[Saved entries]
=====
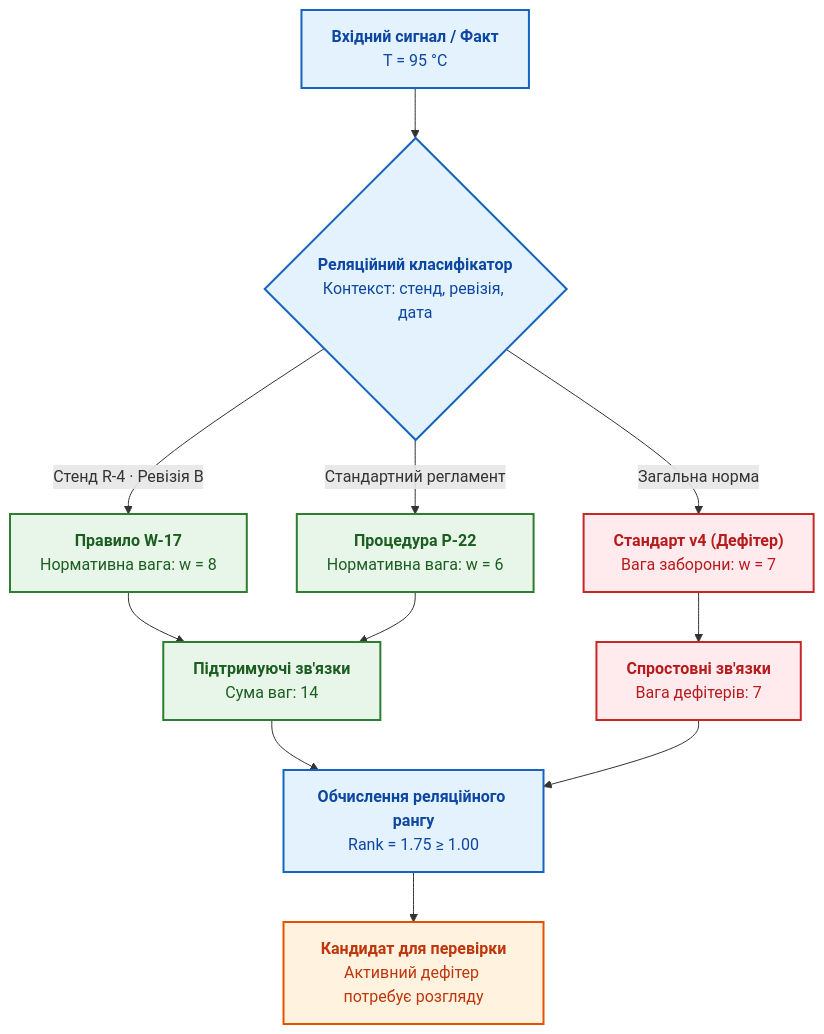
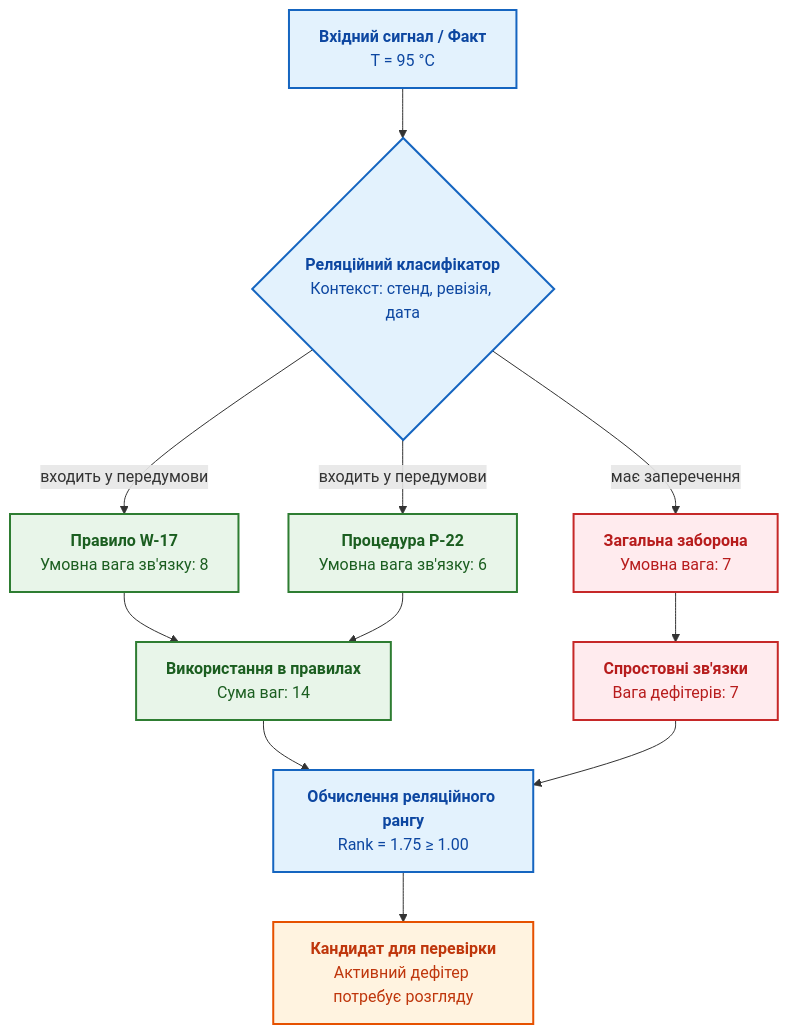
Before and after one commit to nick-fedchik/articles: the third of 9 diagrams in ExpertSystem/ch02-epistemology-of-machine-knowledge.md, drawn with Mermaid. The commit also changed other lines of this file and 19 other files, not shown here.

````diff
--- a/ExpertSystem/ch02-epistemology-of-machine-knowledge.md
+++ b/ExpertSystem/ch02-epistemology-of-machine-knowledge.md
@@ -217,27 +235,27 @@
 ```mermaid
 flowchart TD
-    accTitle: Реляційна класифікаційна решітка Гаєка в експертній системі
-    accDescr: Сенсорний сигнал або текстовий факт класифікується відносно контексту, правил допуску та заперечувальних обставин для формування деонтичного статусу.
+  accTitle: Авторська евристика реляційного рангу кандидата
+    accDescr: Два правила використовують факт як передумову, а одна заперечувальна обставина знижує його ранг. Результат задає порядок подальшої перевірки, а не нормативний дозвіл.
 
     S["<b>Вхідний сигнал / Факт</b><br/>T = 95 °C"] --> C{"<b>Реляційний класифікатор</b><br/>Контекст: стенд, ревізія, дата"}
-    C -->|"Стенд R-4 · Ревізія B"| R1["<b>Правило W-17</b><br/>Нормативна вага: w = 8"]
-    C -->|"Стандартний регламент"| R2["<b>Процедура P-22</b><br/>Нормативна вага: w = 6"]
-    C -->|"Загальна норма"| D1["<b>Стандарт v4 (Дефітер)</b><br/>Вага заборони: w = 7"]
+    C -->|"входить у передумови"| R1["<b>Правило W-17</b><br/>Умовна вага зв'язку: 8"]
+    C -->|"входить у передумови"| R2["<b>Процедура P-22</b><br/>Умовна вага зв'язку: 6"]
+    C -->|"має заперечення"| D1["<b>Загальна заборона</b><br/>Умовна вага: 7"]
 
-    R1 & R2 --> NUM["<b>Підтримуючі зв'язки</b><br/>Сума ваг: 14"]
+    R1 & R2 --> NUM["<b>Використання в правилах</b><br/>Сума ваг: 14"]
     D1 --> DEN["<b>Спростовні зв'язки</b><br/>Вага дефітерів: 7"]
 
     NUM & DEN --> EVAL["<b>Обчислення реляційного рангу</b><br/>Rank = 1.75 ≥ 1.00"]
     EVAL --> RES["<b>Кандидат для перевірки</b><br/>Активний дефітер потребує розгляду"]
 
     classDef in fill:#e3f2fd,stroke:#1565c0,stroke-width:2px,color:#0d47a1;
     classDef rule fill:#e8f5e9,stroke:#2e7d32,stroke-width:2px,color:#1b5e20;
     classDef def fill:#ffebee,stroke:#c62828,stroke-width:2px,color:#b71c1c;
     classDef act fill:#fff3e0,stroke:#e65100,stroke-width:2px,color:#bf360c;
 
     class S in;
     class C,EVAL in;
     class R1,R2,NUM rule;
     class D1,DEN def;
     class RES act;
 ```
````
=====
**TASK PROMPT:** Filter the data for the string "передумови" and copy every line that has it.

**SOLUTION TO THIS EXERCISE:**
+    C -->|"входить у передумови"| R1["<b>Правило W-17</b><br/>Умовна вага зв'язку: 8"]
+    C -->|"входить у передумови"| R2["<b>Процедура P-22</b><br/>Умовна вага зв'язку: 6"]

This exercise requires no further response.